In 1909, a free speech fight was conducted in Spokane by the "Wobblies", or working class members of the Industrial Workers of the World (IWW). At the time, "job sharks" charged a fee for signing up workers in the logging camps and employment agencies were known to cheat itinerant workers, with bribes sometimes paid to periodically fire entire work crews, generating repetitive fees. In 1908, the IWW launched a campaign with the slogan "Don't Buy Jobs." The agencies countered by pressuring the city council to pass an ordinance against street speaking, or soapboxing, a common method of recruitment for the union. When religious organizations obtained an exemption from the ordinance, the IWW initiated a free speech fight. In one day 150 men were arrested and crowded into Spokane jails. More IWW members from all over the West soon arrived to participate in what was becoming a publicity venture. Within a few weeks the jails were overflowing. Among those jailed was feminist labor leader Elizabeth Gurley Flynn, who published an account of her experiences in a Spokane jail. The Western Federation of Miners called a boycott of all goods from Spokane to support the struggle, and taxpayers began to protest the cost of feeding the men. The city council repealed the ordinance.
Growth and decline

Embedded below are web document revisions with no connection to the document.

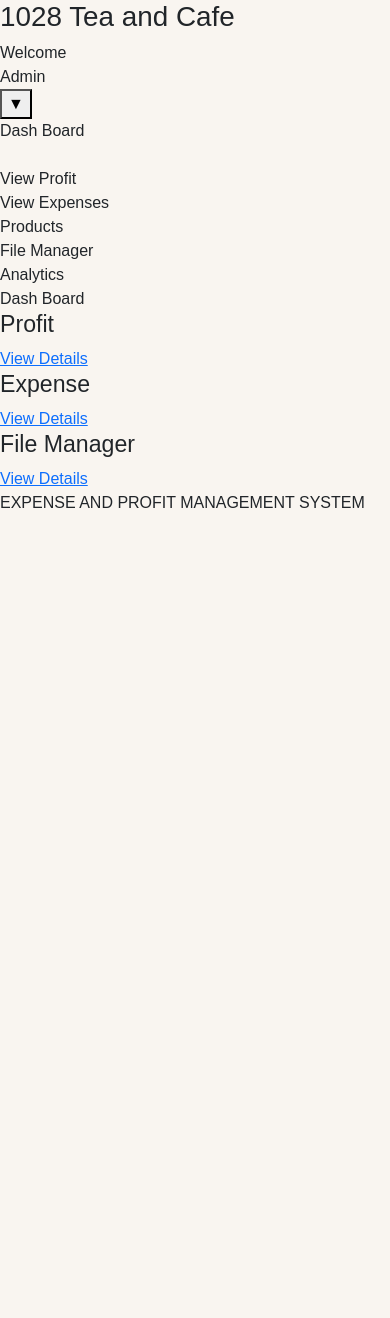
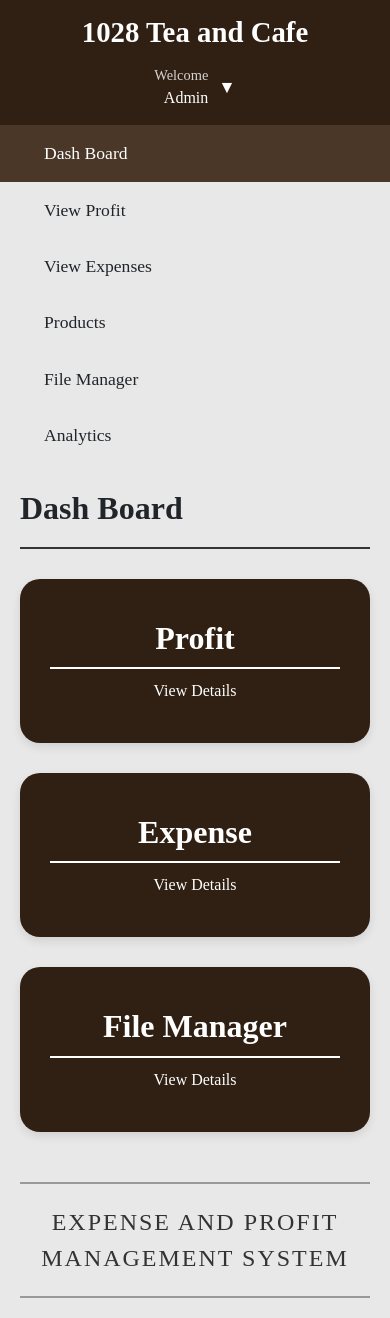
Before and after one commit to Nicollayyy/1028-Expense-and-Profit-MS, a PHP site: page /html/dashboard.html in a window 390 px wide. Before the commit the page ends 508 px from the top, so only its background shows below. Run offline with PHP 8.4, Linux system fonts and the light colour scheme.

Commit message:
Add files via upload

```diff
--- a/css/dashboard.css
+++ b/css/dashboard.css
@@ -1,28 +1,246 @@
+/* Styles extracted from html/dashboard.html inline <style> */
+
+* {
+    margin: 0;
+    padding: 0;
+    box-sizing: border-box;
+}
+
 body {
-      background-color: #f9f5f0;
-      font-family: 'Poppins', sans-serif;
+    background-color: #f5f5f5;
+    font-family: 'Times New Roman', Times, serif;
 }
-    .navbar {
-      background-color: #3e2723;
+
+/* Header Styles */
+.header {
+    background-color: #302014;
+    color: white;
+    padding: 20px 40px;
+    display: flex;
+    justify-content: space-between;
+    align-items: center;
+    box-shadow: 0 2px 5px rgba(0,0,0,0.1);
 }
-    .navbar-brand, .nav-link {
-      color: #f8f3ed !important;
+
+.header h1 {
+    font-size: 2.5rem;
+    font-weight: bold;
+    margin: 0;
 }
-    .nav-link:hover {
-      color: #d7ccc8 !important;
+
+.admin-profile {
+    display: flex;
+    align-items: center;
+    gap: 10px;
+    cursor: pointer;
 }
-    .card {
+
+.admin-profile { position: relative; }
+
+.profile-toggle {
+    background: transparent;
     border: none;
-      border-radius: 15px;
+    color: white;
+    font-size: 1.1rem;
+    cursor: pointer;
+}
+
+.profile-dropdown {
+    position: absolute;
+    right: 0;
+    top: calc(100% + 8px);
+    background: #fff;
+    color: #333;
+    min-width: 160px;
+    border-radius: 8px;
+    box-shadow: 0 6px 18px rgba(0,0,0,0.12);
+    padding: 8px;
+    z-index: 50;
+}
+
+.profile-dropdown form { margin: 0; }
+
+.dropdown-logout {
+    display: block;
+    width: 100%;
+    padding: 10px 12px;
+    background: #4a3728;
+    color: #fff;
+    border: none;
+    border-radius: 6px;
+    cursor: pointer;
+    text-align: left;
+}
+
+.dropdown-logout:hover { opacity: 0.95; }
+
+.admin-profile i {
+    font-size: 2rem;
+}
+
+.admin-text {
+    text-align: right;
+}
+
+.admin-text .label {
+    font-size: 0.9rem;
+    opacity: 0.8;
+}
+
+.admin-text .name {
+    font-size: 1rem;
+    font-weight: 500;
+}
+
+/* Main Container */
+.main-container {
+    display: flex;
+    min-height: calc(100vh - 80px);
+}
+
+/* Sidebar Styles */
+.sidebar {
+    width: 300px;
+    background-color: #e8e8e8;
+    position: relative; /* for indicator */
+    padding: 0;
+}
+
+.nav-item {
+    padding: 15px 30px 15px 40px; /* leave room for indicator */
+    display: flex;
+    align-items: center;
+    gap: 20px;
+    font-size: 1.1rem;
+    cursor: pointer;
+    transition: all 0.3s ease;
+    border-left: 4px solid transparent;
+}
+
+.nav-item:hover {
+    background-color: #d9d9d9;
+}
+
+.nav-item.active {
+    background-color: #4a3728;
+    color: white;
+    /* visual active state kept, left indicator will show the brown bar */
+}
+
+/* moving brown indicator on the left side of the sidebar */
+.sidebar .indicator {
+    position: absolute;
+    left: 0;
+    width: 8px;
+    background: #4a3728;
+    border-radius: 0 6px 6px 0;
+    transition: top 250ms ease, height 250ms ease;
+    top: 0;
+    height: 0;
+}
+
+.nav-item i {
+    font-size: 1.5rem;
+}
+
+/* Content Area */
+.content {
+    flex: 1;
+    padding: 40px;
+    background-color: #e8e8e8;
+}
+
+.content-title {
+    font-size: 2rem;
+    font-weight: bold;
+    margin-bottom: 30px;
+    border-bottom: 2px solid #333;
+    padding-bottom: 15px;
+}
+
+/* Dashboard Cards */
+.dashboard-cards {
+    display: grid;
+    grid-template-columns: repeat(auto-fit, minmax(300px, 1fr));
+    gap: 30px;
+    margin-bottom: 50px;
+}
+
+.card-box {
+    background-color: #302014;
+    color: white;
+    padding: 40px 30px;
+    border-radius: 20px;
+    text-align: center;
     box-shadow: 0 4px 10px rgba(0,0,0,0.1);
+    transition: transform 0.3s ease, box-shadow 0.3s ease;
 }
-    .card-title {
-      font-weight: 600;
-      color: #3e2723;
+
+.card-box:hover {
+    transform: translateY(-5px);
+    box-shadow: 0 6px 15px rgba(0,0,0,0.15);
 }
-    .footer {
+
+.card-box h3 {
+    font-size: 2rem;
+    font-weight: bold;
+    margin-bottom: 10px;
+    border-bottom: 2px solid white;
+    padding-bottom: 10px;
+}
+
+.card-box a {
+    color: white;
+    text-decoration: none;
+    font-size: 1rem;
+    transition: opacity 0.3s ease;
+}
+
+.card-box a:hover {
+    opacity: 0.8;
+}
+
+/* System Title */
+.system-title {
     text-align: center;
+    font-size: 1.5rem;
+    letter-spacing: 2px;
+    color: #333;
+    border-top: 2px solid #999;
+    border-bottom: 2px solid #999;
+    padding: 20px 0;
+}
+
+/* Icon Library */
+.icon {
+    font-size: 1.5rem;
+}
+
+/* Responsive */
+@media (max-width: 768px) {
+    .header {
+        padding: 15px 20px;
+        flex-direction: column;
+        gap: 15px;
+    }
+
+    .header h1 {
+        font-size: 1.8rem;
+    }
+
+    .main-container {
+        flex-direction: column;
+    }
+
+    .sidebar {
+        width: 100%;
+    }
+
+    .dashboard-cards {
+        grid-template-columns: 1fr;
+    }
+
+    .content {
         padding: 20px;
-      font-size: 14px;
-      color: #6d4c41;
     }
+}
```
Also changed, not shown: css/dashboard.json (added, +73 -0 lines). Lines whose indentation alone changed are shown as unchanged.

Spokane continued to grow rapidly through the early 20th century. By 1900, the population had reached 36,848, and by 1910 had more than tripled, to 104,402. The expansion and growth of Spokane abruptly stopped in the 1910s and was followed by a period of population decline. This growth pattern continued until 1917, when the population reached 150,323. Spokane's slowing economy largely contributed to this decline. Control of regional mines and resources became increasingly dominated by national corporations rather than locals, diverting capital outside of Spokane and decreasing growth and investment opportunities in the city. Over the next three years, the city suffered a massive loss in population. The 1920 census reported only 104,437 people, nearly one-third less than in 1917, and a mere 35 more than the census in 1910. The 1920s and 1930s saw similar but less drastic slow growth.
1974 World's Fair
Spokane hosted the first environmentally themed World's Fair in Expo '74, becoming the then-smallest city to ever host a World's Fair. This event transformed Spokane's downtown, removing a century of railroad industry that built the city and reinventing the urban core. The Spokane clock tower was once part of a Great Northern Railway depot that once occupied the site. Upon close inspection, it can be seen where bricks were added on and where the roof used to be. The clock tower is one of the biggest in the Northwest, with each of its clock faces measuring 9 feet (2.7 m) across.
Many of the structures built for the World's Fair are still standing and in use. The United States Pavilion sits next to an IMAX theater, and the Washington State Pavilion became the INB Performing Arts Center. The Expo site itself, located on Havermale Island, became the 100-acre (0.40 km2) Riverfront Park, containing, among other features, the U.S. Pavilion, the turn-of-the-20th-century Looff Carousel, and the Great Northern Railway clock tower, the last remnant of the vast rail depot that was demolished for Expo '74. The U.S. Pavilion and the clock tower are prominently featured in the park's logo.